(Beginning of Records for the exercise)
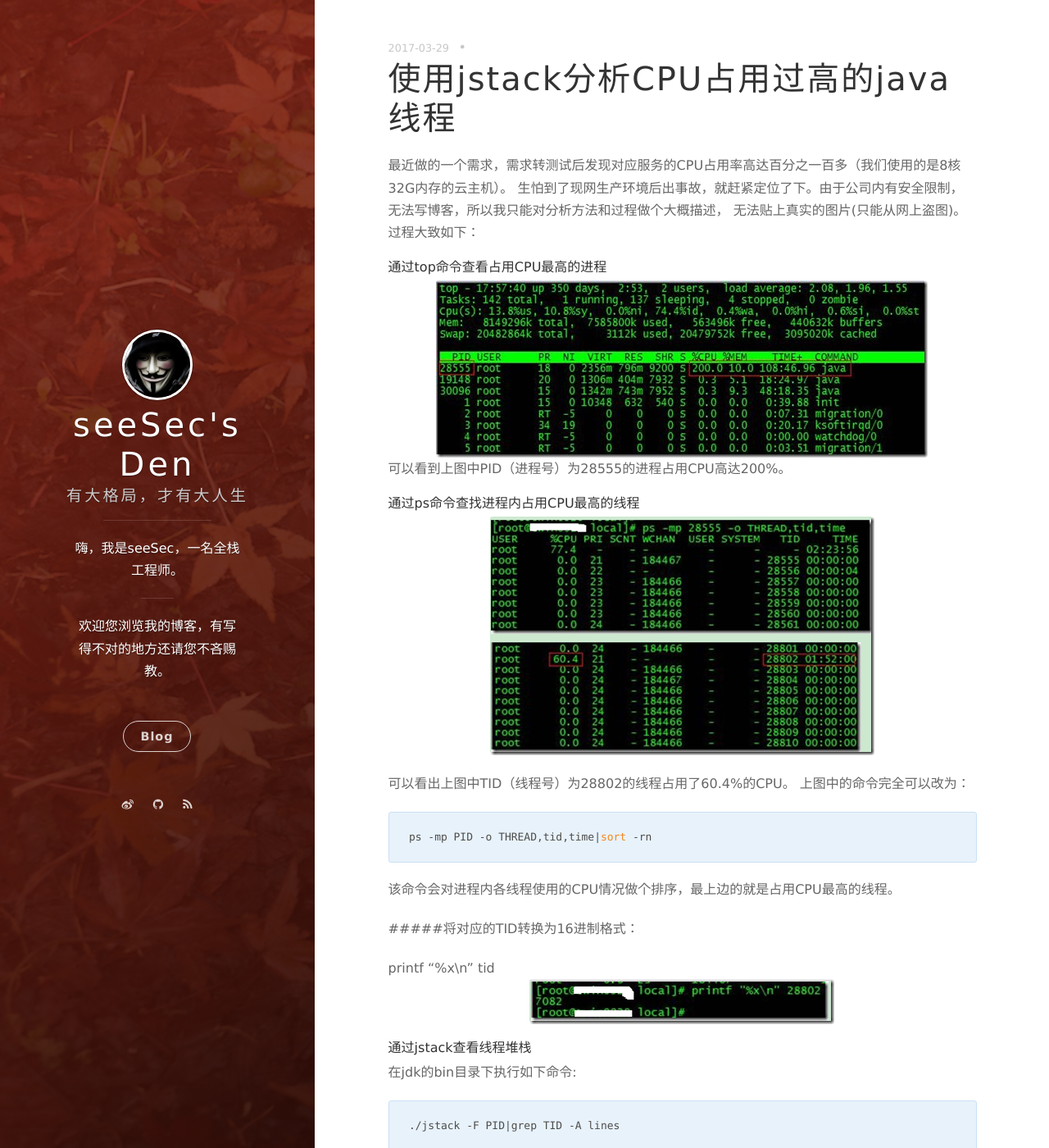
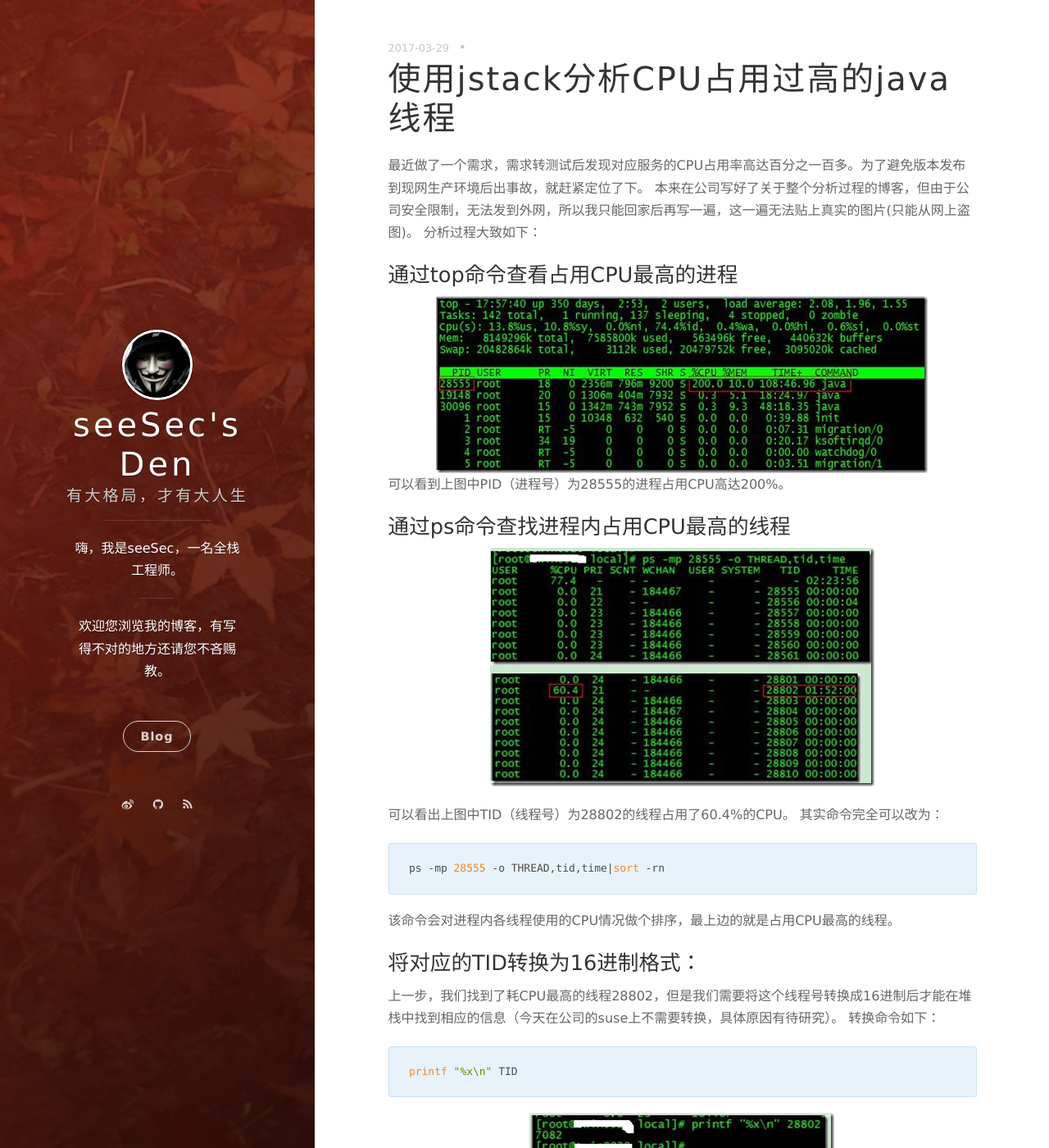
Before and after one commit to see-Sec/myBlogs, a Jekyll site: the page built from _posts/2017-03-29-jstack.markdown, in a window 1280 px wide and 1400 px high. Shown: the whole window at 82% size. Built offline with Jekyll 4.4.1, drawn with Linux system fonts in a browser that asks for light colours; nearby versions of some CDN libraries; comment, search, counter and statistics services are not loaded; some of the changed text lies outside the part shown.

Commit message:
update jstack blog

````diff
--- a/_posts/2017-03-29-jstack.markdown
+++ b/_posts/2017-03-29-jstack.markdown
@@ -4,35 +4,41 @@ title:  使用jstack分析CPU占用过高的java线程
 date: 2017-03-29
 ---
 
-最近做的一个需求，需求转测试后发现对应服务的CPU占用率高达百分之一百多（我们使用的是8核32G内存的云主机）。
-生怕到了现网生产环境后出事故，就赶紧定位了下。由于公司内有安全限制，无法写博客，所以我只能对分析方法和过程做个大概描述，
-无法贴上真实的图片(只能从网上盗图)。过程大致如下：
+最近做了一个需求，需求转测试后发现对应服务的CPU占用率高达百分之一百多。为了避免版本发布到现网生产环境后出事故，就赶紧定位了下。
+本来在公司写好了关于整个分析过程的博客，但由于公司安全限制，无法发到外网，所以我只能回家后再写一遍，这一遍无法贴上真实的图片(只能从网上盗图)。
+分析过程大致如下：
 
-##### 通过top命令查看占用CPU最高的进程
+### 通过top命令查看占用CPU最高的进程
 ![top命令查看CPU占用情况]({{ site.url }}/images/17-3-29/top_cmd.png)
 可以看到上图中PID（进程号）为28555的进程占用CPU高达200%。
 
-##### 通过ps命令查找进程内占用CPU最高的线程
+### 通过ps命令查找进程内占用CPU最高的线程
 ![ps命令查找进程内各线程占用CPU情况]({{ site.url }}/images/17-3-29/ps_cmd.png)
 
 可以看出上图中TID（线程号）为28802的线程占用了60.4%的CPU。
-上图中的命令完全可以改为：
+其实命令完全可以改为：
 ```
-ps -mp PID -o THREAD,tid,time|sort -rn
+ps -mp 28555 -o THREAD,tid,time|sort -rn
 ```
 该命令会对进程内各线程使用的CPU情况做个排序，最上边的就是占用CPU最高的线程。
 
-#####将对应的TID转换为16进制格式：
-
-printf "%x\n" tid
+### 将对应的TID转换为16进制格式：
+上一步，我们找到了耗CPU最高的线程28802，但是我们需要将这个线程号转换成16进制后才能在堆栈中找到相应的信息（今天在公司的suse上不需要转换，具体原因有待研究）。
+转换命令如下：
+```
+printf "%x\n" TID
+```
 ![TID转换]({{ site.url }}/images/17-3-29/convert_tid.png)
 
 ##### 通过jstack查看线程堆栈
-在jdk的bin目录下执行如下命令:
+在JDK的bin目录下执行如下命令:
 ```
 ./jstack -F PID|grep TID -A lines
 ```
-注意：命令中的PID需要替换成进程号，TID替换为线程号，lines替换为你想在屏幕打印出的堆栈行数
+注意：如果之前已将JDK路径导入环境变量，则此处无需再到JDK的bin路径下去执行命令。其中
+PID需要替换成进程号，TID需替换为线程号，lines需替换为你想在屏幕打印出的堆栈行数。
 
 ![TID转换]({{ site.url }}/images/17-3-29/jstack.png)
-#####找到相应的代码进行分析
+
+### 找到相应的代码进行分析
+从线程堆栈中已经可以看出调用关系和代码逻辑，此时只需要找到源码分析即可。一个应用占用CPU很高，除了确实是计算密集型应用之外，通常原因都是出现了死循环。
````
(End of Records for the exercise)
(Beginning of Records for the exercise)
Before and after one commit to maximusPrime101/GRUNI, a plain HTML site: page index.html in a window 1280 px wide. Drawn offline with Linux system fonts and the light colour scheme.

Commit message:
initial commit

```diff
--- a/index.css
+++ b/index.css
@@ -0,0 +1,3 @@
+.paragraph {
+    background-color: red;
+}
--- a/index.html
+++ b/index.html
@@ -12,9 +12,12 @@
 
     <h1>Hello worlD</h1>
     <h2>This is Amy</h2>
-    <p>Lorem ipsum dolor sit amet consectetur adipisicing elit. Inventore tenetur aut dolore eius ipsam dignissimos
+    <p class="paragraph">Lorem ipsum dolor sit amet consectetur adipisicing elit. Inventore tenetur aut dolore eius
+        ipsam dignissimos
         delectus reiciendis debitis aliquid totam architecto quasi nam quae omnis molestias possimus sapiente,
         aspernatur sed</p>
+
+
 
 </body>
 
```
(End of Records for the exercise)
▶ [Problem description]:
Nothing but a number should be given: the number of lines in the records that contain the word "images".

▶ [Response box]:
4